Exercise objective ->
Scan the entries for "overflow". Every line that holds it is to be copied.

Dataset extract ->
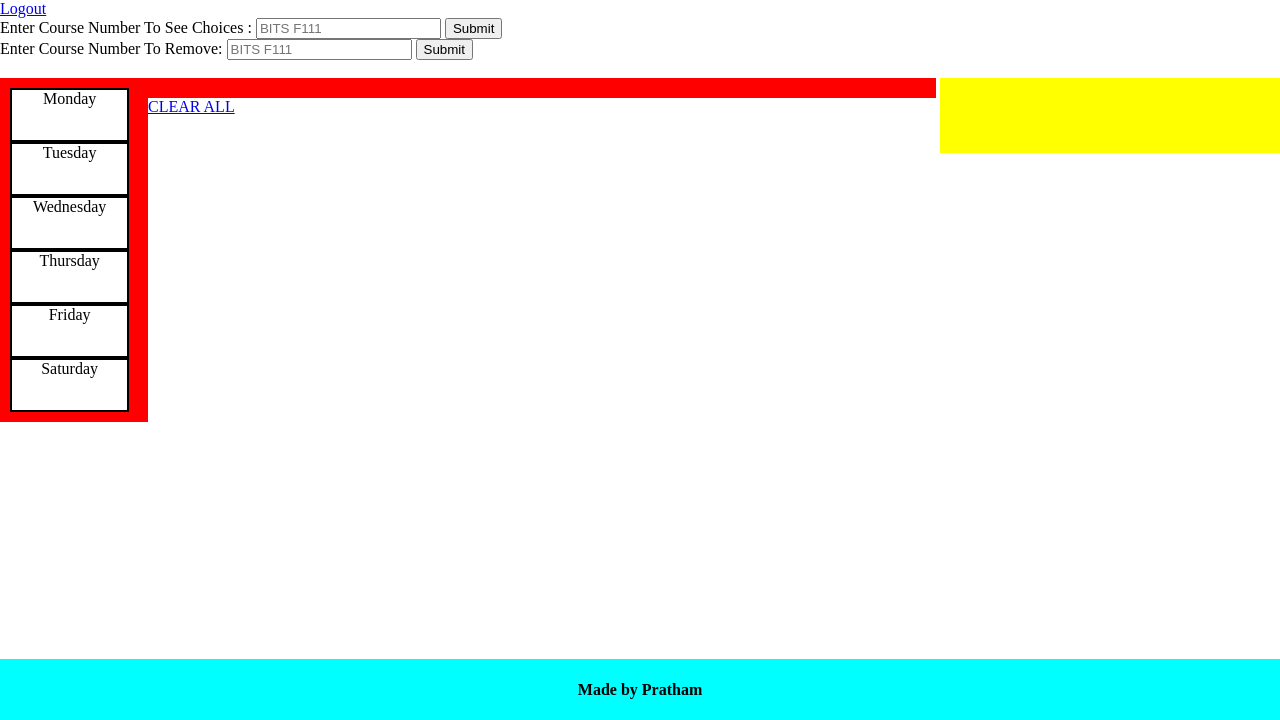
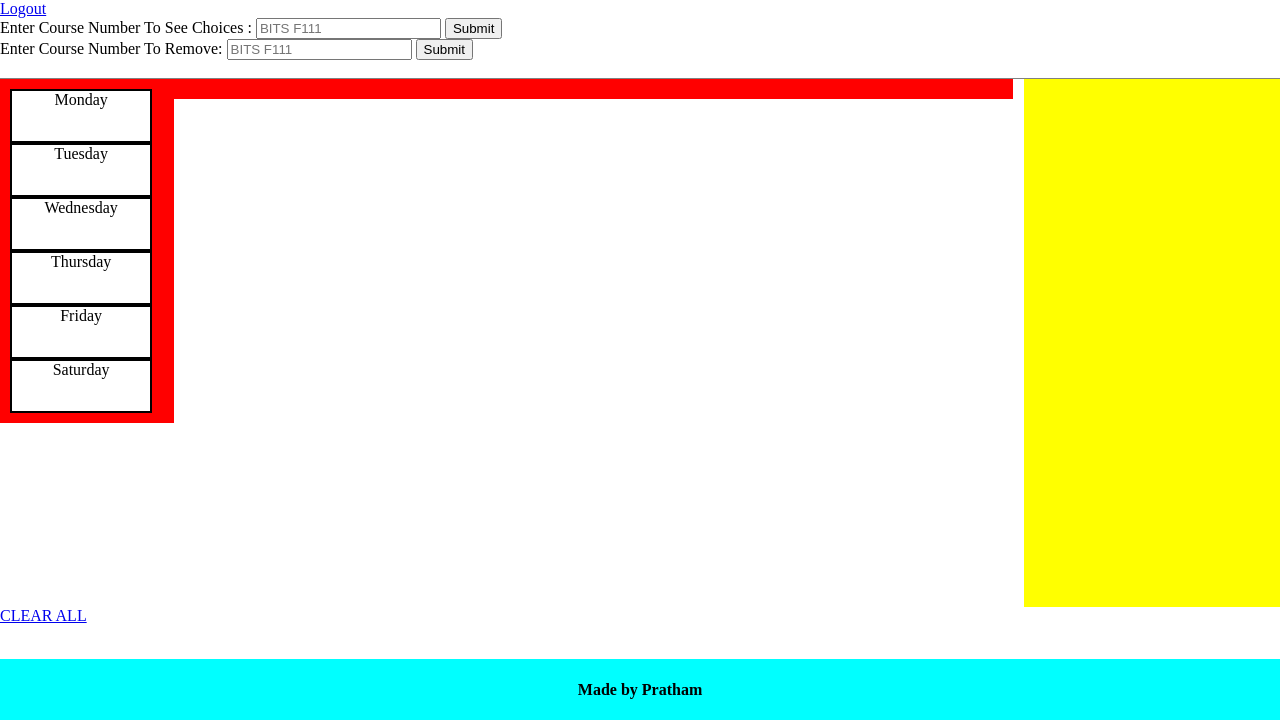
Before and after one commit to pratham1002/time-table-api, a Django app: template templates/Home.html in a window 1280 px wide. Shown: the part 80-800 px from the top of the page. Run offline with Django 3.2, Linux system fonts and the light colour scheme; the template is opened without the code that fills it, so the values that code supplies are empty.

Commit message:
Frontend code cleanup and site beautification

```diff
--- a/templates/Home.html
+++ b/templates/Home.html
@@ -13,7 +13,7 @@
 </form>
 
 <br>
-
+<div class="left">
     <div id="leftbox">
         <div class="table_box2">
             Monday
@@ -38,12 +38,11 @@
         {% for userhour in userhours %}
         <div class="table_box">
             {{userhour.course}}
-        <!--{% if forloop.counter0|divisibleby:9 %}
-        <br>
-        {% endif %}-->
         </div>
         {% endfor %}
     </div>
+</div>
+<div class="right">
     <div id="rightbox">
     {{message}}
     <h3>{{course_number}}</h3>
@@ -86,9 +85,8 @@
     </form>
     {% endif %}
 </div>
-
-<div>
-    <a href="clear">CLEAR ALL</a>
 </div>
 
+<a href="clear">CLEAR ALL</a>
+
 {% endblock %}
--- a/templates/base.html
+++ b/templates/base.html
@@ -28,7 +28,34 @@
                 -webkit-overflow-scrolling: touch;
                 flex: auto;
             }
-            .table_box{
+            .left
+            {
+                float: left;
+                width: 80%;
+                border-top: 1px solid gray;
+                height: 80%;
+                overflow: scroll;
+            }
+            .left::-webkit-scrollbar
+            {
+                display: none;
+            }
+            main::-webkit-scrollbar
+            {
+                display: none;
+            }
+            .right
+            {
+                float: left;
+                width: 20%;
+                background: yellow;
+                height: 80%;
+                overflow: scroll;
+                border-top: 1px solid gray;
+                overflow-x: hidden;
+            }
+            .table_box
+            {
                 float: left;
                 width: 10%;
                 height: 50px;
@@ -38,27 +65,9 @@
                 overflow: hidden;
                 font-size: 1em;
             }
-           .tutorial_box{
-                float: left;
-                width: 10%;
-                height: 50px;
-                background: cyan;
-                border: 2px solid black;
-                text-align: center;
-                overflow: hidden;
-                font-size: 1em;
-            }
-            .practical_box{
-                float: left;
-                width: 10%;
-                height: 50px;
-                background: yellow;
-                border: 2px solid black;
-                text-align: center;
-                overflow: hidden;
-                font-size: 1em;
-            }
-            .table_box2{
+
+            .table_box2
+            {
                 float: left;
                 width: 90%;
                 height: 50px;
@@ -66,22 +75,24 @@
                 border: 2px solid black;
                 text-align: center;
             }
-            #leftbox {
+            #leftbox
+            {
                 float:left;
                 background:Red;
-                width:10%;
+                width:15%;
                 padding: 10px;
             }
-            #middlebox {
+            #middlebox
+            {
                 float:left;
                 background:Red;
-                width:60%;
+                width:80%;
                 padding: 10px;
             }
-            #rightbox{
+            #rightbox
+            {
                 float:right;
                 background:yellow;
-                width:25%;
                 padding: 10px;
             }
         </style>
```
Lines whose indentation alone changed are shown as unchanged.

Exercise solution ->
                 -webkit-overflow-scrolling: touch;
+                overflow: scroll;
+                overflow: scroll;
+                overflow-x: hidden;
                 overflow: hidden;
-                overflow: hidden;
-                overflow: hidden;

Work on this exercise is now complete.